It’s not a secret that we’ve been very quiet over the last year… There’s no big story, we love each other, we’re as good friends as we’ve ever been. Life has moved on for all of us, and we now reside in New York, London, Brighton and Leeds, geography prevents us from touring, but it can’t prevent us from releasing new music.

And so, while I was busy being distracted, Battle Lines slipped out their debut album, a record I’d waited more years than I care to count for: having first discovered them in their previous guise as Alvin Purple, I’d been captivated by the quality and richness of their dark, post-punk influenced material and the incredibly assured live performances they gave so consistently.

The switch to Battle Lines marked a refocusing: the energy which effused from their earlier songs was directed more inward, and the material displayed an almost ascetic discipline in its execution on those first single releases and in the live shows, more clinical, more icily intense than their previous incarnation.

This is all captured perfectly on Primal. The sparse title track and album opener hints equally at The XX and Closer era Joy Division. But then, glacial electropop undercurrents and thunderous tribal drumming also define the sound. And the sound… the fact they’ve taken their time over this means that the sound is honed to perfection. There isn’t a note out of place. That isn’t to say it’s overproduced within an inch of its sterile life or stripped of its soul: they’ve pulled everything to tight as to render it almost claustrophobically dense, a work which offers an insight into a near-obsessive control over the output. In context, it makes sense:

There’s an honesty about the notes which accompany the release which is at once uncomfortable and refreshing:

Lyrically this was an incredibly dark place to go to, I had come out of a relationship that became mentally abusive; looking back I wondered who I had become in excusing that kind of behaviour. This is what drove me in the album, those darkest moments became a journey of self discovery and a realisation of who I really am and what I deserved.

When life is out of control, what can you do but obsess about the things you can control – your art? But from darkness comes light, and creativity can be so cathartic. As dark as Primal is, it contains some truly beautiful and magnificently uplifting musical moments. Carly’s vocals at times soar so high as to disappear from the register of the average human ear, but ‘Sea of Fear’ is a swelling anthem of a track, and the sunburst shoegaze of ‘Smother’ ripples with the joy of drinking in clear air and rediscovering the potentialities of life.

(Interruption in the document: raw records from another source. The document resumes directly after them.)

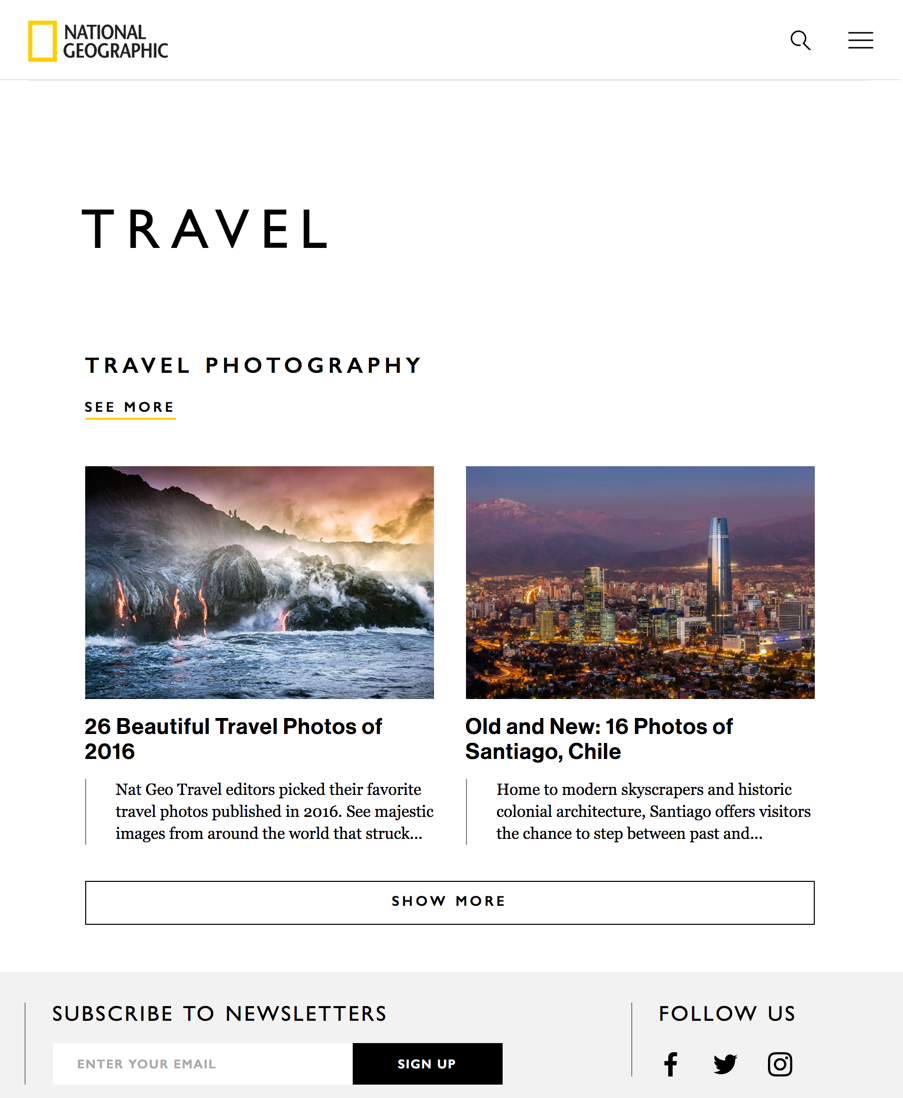
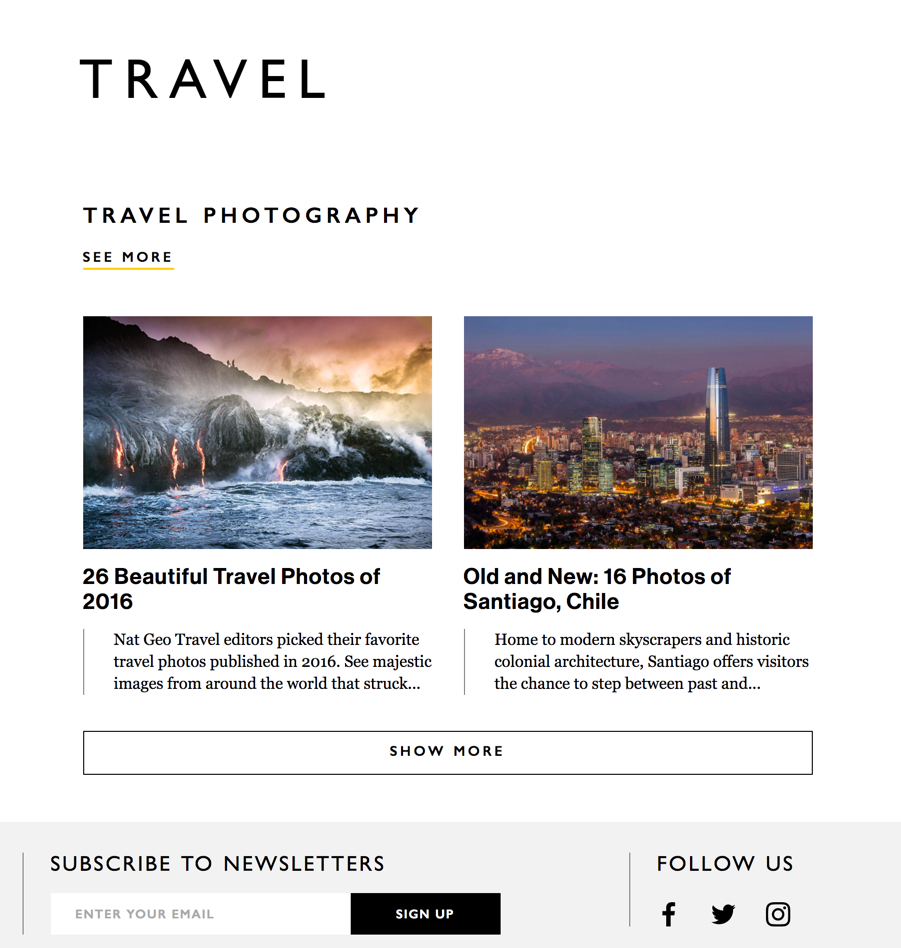
updating the html

diff --git a/index.html b/index.html
@@ -2,9 +2,56 @@
 <html>
 	<head>
 		<meta charset="utf-8">
-		<title>Natty Geo</title>
+		<title>National Geographic | Travel</title>
 	</head>
 	<body>
-		
+		<div id="app-container">
+			<header class="major-topic">
+				<h1>TRAVEL</h1>
+			</header>
+
+			<section class="content-section">
+				
+				<h3>TRAVEL PHOTOGRAPHY</h3>
+				
+				<h5>SEE MORE</h5>
+				
+				<div class="column-container article-previews">
+					
+					<article class="synopsis">
+						<h4>26 Beautiful Travel Photos of 2016</h4>
+						<p>Nat Geo Gravel editors picked their favorite travel photos published in to17. See majestic images from around the world that struck...</p>
+					</article>
+
+					<article class="synopsis">
+						<h4></h4>
+						<p>Home to modern skyscrapers and historic colonial architecture, Santiago offers visitors the chance step between past and ...</p>
+					</article>
+
+				</div>
+
+				<button>SHOW MORE</button>
+
+			</section>
+
+			<footer class="column-container">
+
+				<div class="subscribe-column">
+					<h3>Subscribe to Newsletters</h3>
+					<form class="enter-email">
+						<input type="text">
+						<button>SIGN UP</button>
+					</form>
+				</div>
+
+				<div class="follow-column">
+					<h3>Follow Us</h3>
+					<div class="social-media-icons">
+						
+					</div>
+				</div>
+
+			</footer>
+		</div>
 	</body>
 </html>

‘Outsider’ is built around an insistent motoric beat and exploits the quiet / loud dynamic, bursting into explosive shoegaze wall-of-FX guitars which call to mind Ride in their early years, but as is always the case with Battle Lines, Carly’s ultra-high-frequency vocals means they don’t really sound like any of their forebears, or their contemporaries.

Of their single releases, only ‘Hunting’ has made it to the album. This is a bold and admirable choice, and one which makes a statement: a statement which says that \Primal is an album proper, a document, and not a ‘Hunting’ is, of course, a belting wall of noise driven by a twitchy disco beat and shuddering synth with metallic screeds of guitar peeling off a Donna Summer groove, over which Carly comes on like Siouxsie Sioux, breathy and intense.

The album concludes with ‘Riot’, a richly-layered and uplifting song which blossoms in a screed of guitar noise over an insistent rhythm section, the drums and bass tight and locked into a sedate groove.

Primal displays remarkable poise, and as much as its architecture is concerned with the turbulence which inspired its lyrics and overall tone, its coherence and control are remarkable. But rather than feeling soulless in its clinical execution, there’s a clear sense that Primal is about holding it together and showing just what can be achieved through sheer will and determination and the exertion of mind over matter. Despite the obstacles, personal and geographical, Battle Lines have (meticulously) produced a powerful album that was more than worth the wait.

 

Battle Lines - Primal